The thriving demand for Toronto condos in the past decade has been fueled by the scarcity of downtown land, historically low interest rates, and the growing desire to live near work and entertainment. Many building developers are targeting young professionals, who are looking for their first place near the TTC, nightlife and other entertainment hotspots.
It’s not just the young professionals though. As average housing prices increased, condo ownership began to rise and diversify (see chart below). According to Toronto Life, “only 20% of condo owners in Toronto are under 35. Roughly a quarter are seniors, and the rest, about 55%, are in their 30s, 40s and 50s, well into their child-rearing years”.
Furthermore, according to Urbanation, homeowners in Toronto are facing rapidly rising prices for ground level housing and are driving up demand in Toronto’s condominium market, as buyers are increasingly looking for larger units.

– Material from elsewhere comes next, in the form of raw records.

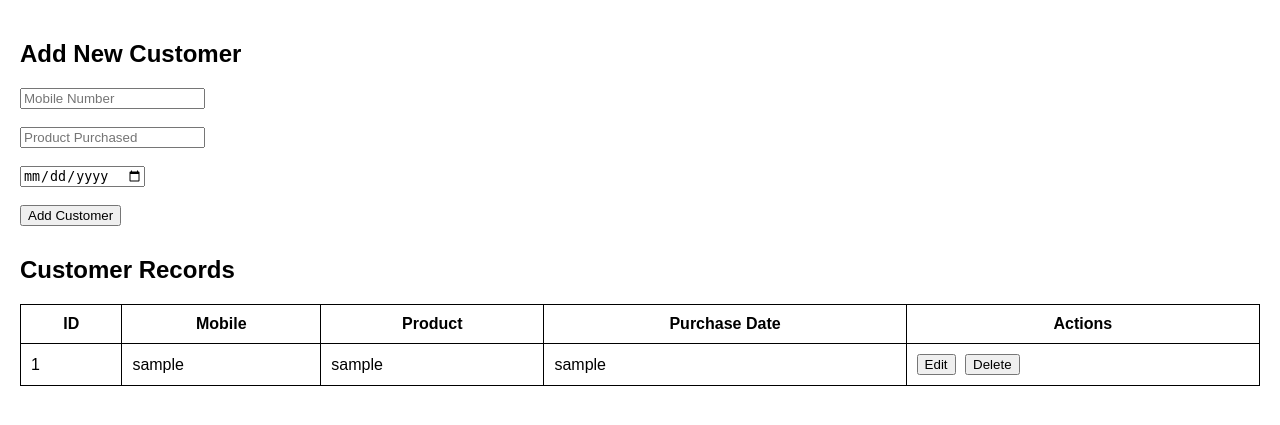
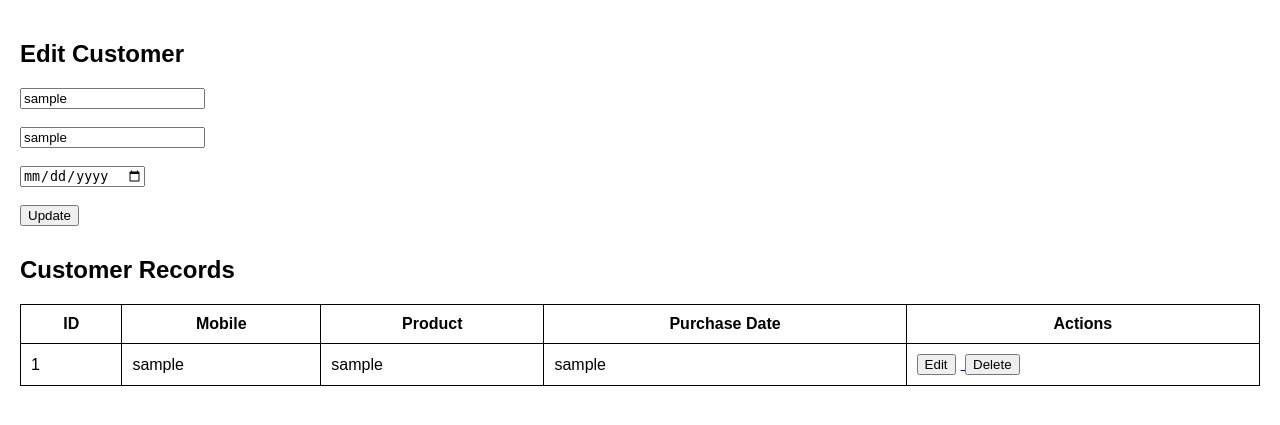
Before and after one commit to dthumm05/secure_apk_eg, a Flask app: a page that uses templates/custdb.html in a window 1280 px wide. Shown: the top 425 px of the page. Run offline with Flask 3, Linux system fonts and the light colour scheme; the visitor is signed in with stand-in values (Sample User, id 1); data comes from the database, SQL or seed files in the repository.

Commit message:
update app.py and custdb

```diff
--- a/app.py
+++ b/app.py
@@ -24,19 +24,8 @@ def init_db():
 
 init_db()
 
-def load_tokens():
-    if not os.path.exists(TOKEN_FILE):
-        return {}
-    with open(TOKEN_FILE, 'r') as f:
-        return json.load(f)
-
-def save_tokens(tokens):
-    with open(TOKEN_FILE, 'w') as f:
-        json.dump(tokens, f)
-
 @app.route('/login', methods=['GET', 'POST'])
 def login():
-    # If already logged in, redirect to admin
     if session.get('logged_in'):
         return redirect(url_for('home'))
 
@@ -54,7 +43,6 @@ def login():
 def logout():
     session.pop('logged_in', None)
     return redirect(url_for('login'))
-
 
 @app.route('/')
 def root():
@@ -84,14 +72,23 @@ def generate(filename):
         return "APK not found.", 404
 
     tokens = load_tokens()
-    password = secrets.token_hex(3)  # 6-character code
+    password = secrets.token_hex(3)
     tokens[password] = {
         'filename': filename,
-        'expires': time.time() + 300  # 5 minutes
+        'expires': time.time() + 300
     }
     save_tokens(tokens)
     return f"Password for <b>{filename}</b>: <b>{password}</b><br>Valid for 5 minutes.<br><a href='/'>Go Back</a>"
 
+def load_tokens():
+    if not os.path.exists(TOKEN_FILE):
+        return {}
+    with open(TOKEN_FILE, 'r') as f:
+        return json.load(f)
+
+def save_tokens(tokens):
+    with open(TOKEN_FILE, 'w') as f:
+        json.dump(tokens, f)
 
 @app.route('/download', methods=['GET', 'POST'])
 def download():
@@ -116,7 +113,6 @@ def download():
             flash("Invalid password.")
         return redirect(url_for('download', file=selected_file))
 
-    # GET request
     selected_file = request.args.get('file')
     return render_template('download.html', apk_files=apk_files, selected_file=selected_file)
 
@@ -125,17 +121,14 @@ def custdb():
     if not session.get('logged_in'):
         return redirect(url_for('login'))
 
-    conn = sqlite3.connect('customers.db')
+    conn = sqlite3.connect(DB_FILE)
     c = conn.cursor()
-
-    c.execute('''
-        CREATE TABLE IF NOT EXISTS customers (
-            id INTEGER PRIMARY KEY AUTOINCREMENT,
-            mobile TEXT NOT NULL,
-            product TEXT NOT NULL,
-            purchase_date TEXT NOT NULL
-        )
-    ''')
+    c.execute('''CREATE TABLE IF NOT EXISTS customers (
+        id INTEGER PRIMARY KEY AUTOINCREMENT,
+        mobile TEXT NOT NULL,
+        product TEXT NOT NULL,
+        purchase_date TEXT NOT NULL
+    )''')
 
     if request.method == 'POST':
         action = request.form.get('action')
@@ -154,28 +147,33 @@ def custdb():
                 c.execute("UPDATE customers SET mobile = ?, product = ?, purchase_date = ? WHERE id = ?",
                           (mobile, product, date, cust_id))
                 conn.commit()
+        return redirect(url_for('custdb'))  # clear form after POST
 
-        conn.close()
-        return redirect(url_for('custdb'))
+    # Fetch edit values from query parameters
+    edit_customer = {
+        "id": request.args.get("id", ""),
+        "mobile": request.args.get("mobile", ""),
+        "product": request.args.get("product", ""),
+        "date": request.args.get("date", ""),
+        "action": request.args.get("action", "add")
+    }
+
     c.execute("SELECT * FROM customers")
     customers = c.fetchall()
     conn.close()
 
-    return render_template('custdb.html', customers=customers)
-
-
+    return render_template('custdb.html', customers=customers, edit_customer=edit_customer)
 
 @app.route('/delete_customer/<int:customer_id>', methods=['POST'])
 def delete_customer(customer_id):
     if not session.get('logged_in'):
         return redirect(url_for('login'))
 
-    conn = sqlite3.connect('customers.db')
+    conn = sqlite3.connect(DB_FILE)
     c = conn.cursor()
     c.execute("DELETE FROM customers WHERE id = ?", (customer_id,))
     conn.commit()
     conn.close()
-
     return redirect(url_for('custdb'))
 
 if __name__ == "__main__":
--- a/templates/custdb.html
+++ b/templates/custdb.html
@@ -30,23 +30,20 @@
 </head>
 <body>
   <div class="content">
-    <h2>{% if request.form.get('action') == 'edit' %}Edit Customer{% else %}Add New Customer{% endif %}</h2>
+    <h2>{{ 'Edit Customer' if edit_customer.action == 'edit' else 'Add New Customer' }}</h2>
 
-    <!-- Unified form for Add/Edit -->
     <form method="POST" class="form-section">
-      <input type="hidden" name="action" value="{{ 'edit' if request.form.get('action') == 'edit' else 'add' }}">
-      <input type="hidden" name="id" value="{{ request.form.get('id', '') }}">
+      <input type="hidden" name="action" value="{{ edit_customer.action }}">
+      <input type="hidden" name="id" value="{{ edit_customer.id }}">
 
       <input type="text" name="mobile" placeholder="Mobile Number" required
-             value="{{ request.form.get('mobile', '') }}"><br><br>
+             value="{{ edit_customer.mobile }}"><br><br>
+      <input type="text" name="product" placeholder="Product Purchased" required
+             value="{{ edit_customer.product }}"><br><br>
+      <input type="date" name="date" required
+             value="{{ edit_customer.date }}"><br><br>
 
-      <input type="text" name="product" placeholder="Product Purchased" required
-             value="{{ request.form.get('product', '') }}"><br><br>
-
-      <input type="date" name="date" required
-             value="{{ request.form.get('date', '') }}"><br><br>
-
-      <button type="submit">{{ 'Update' if request.form.get('action') == 'edit' else 'Add Customer' }}</button>
+      <button type="submit">{{ 'Update' if edit_customer.action == 'edit' else 'Add Customer' }}</button>
     </form>
 
     <h2>Customer Records</h2>
@@ -65,17 +62,10 @@
         <td>{{ cust[2] }}</td>
         <td>{{ cust[3] }}</td>
         <td>
-          <!-- Edit: repopulates the form using POST -->
-          <form method="POST" style="display:inline;">
-            <input type="hidden" name="action" value="edit">
-            <input type="hidden" name="id" value="{{ cust[0] }}">
-            <input type="hidden" name="mobile" value="{{ cust[1] }}">
-            <input type="hidden" name="product" value="{{ cust[2] }}">
-            <input type="hidden" name="date" value="{{ cust[3] }}">
-            <button class="edit-btn" type="submit">Edit</button>
-          </form>
+          <a href="{{ url_for('custdb') }}?action=edit&id={{ cust[0] }}&mobile={{ cust[1] }}&product={{ cust[2] }}&date={{ cust[3] }}">
+            <button class="edit-btn" type="button">Edit</button>
+          </a>
 
-          <!-- Delete with JS confirmation -->
           <form method="POST" action="{{ url_for('delete_customer', customer_id=cust[0]) }}" style="display:inline;" onsubmit="return confirmDelete();">
             <button class="delete-btn" type="submit">Delete</button>
           </form>
```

Shaun Hildebrand, VP of Urbanation, said “with not a lot of supply of these [larger] units in the resale market, new condos have seen rising demand, which is leading developers to shift strategies and include more two-bedroom and three-bedroom units”. These two or three bedroom units are often priced at a premium; some even occupied by 4 or 5 students who have pooled their money together.
Sales & Average Price by Condos October 2016
This chart shows the sales and average price by condos in October 2016 and year-over-year percent change from the same month last year. A 12.5% rise in total average price did not deter home buyers from purchasing condos, with an increase of 22.2% in total sales when compared to 2015.